- **What the task requires**
Lines where the string "diagrams" appears are to be copied from the entries below.

(Beginning of Entries shown)

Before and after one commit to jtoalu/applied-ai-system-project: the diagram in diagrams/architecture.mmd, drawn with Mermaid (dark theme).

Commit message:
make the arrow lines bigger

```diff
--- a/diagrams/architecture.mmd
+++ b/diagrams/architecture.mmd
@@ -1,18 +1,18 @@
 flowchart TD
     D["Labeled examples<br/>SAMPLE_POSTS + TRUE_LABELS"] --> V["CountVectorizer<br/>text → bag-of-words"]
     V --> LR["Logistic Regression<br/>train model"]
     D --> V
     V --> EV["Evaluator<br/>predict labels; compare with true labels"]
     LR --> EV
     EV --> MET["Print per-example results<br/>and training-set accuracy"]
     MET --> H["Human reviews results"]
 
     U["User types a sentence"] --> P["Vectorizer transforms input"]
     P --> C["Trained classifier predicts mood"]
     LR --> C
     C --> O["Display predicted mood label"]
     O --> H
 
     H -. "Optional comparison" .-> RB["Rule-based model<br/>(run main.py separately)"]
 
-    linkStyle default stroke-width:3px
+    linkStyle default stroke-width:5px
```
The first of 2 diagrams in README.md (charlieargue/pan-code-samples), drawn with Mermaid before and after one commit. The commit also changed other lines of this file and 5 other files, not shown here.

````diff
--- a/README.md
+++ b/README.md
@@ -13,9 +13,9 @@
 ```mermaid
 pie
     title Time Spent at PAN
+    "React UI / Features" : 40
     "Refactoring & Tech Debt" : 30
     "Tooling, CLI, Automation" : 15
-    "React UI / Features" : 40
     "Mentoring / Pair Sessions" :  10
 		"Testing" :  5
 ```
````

(End of Entries shown)

- **Task response**
Before and after one commit to jtoalu/applied-ai-system-project: the diagram in diagrams/architecture.mmd, drawn with Mermaid (dark theme).
--- a/diagrams/architecture.mmd
+++ b/diagrams/architecture.mmd
The first of 2 diagrams in README.md (charlieargue/pan-code-samples), drawn with Mermaid before and after one commit. The commit also changed other lines of this file and 5 other files, not shown here.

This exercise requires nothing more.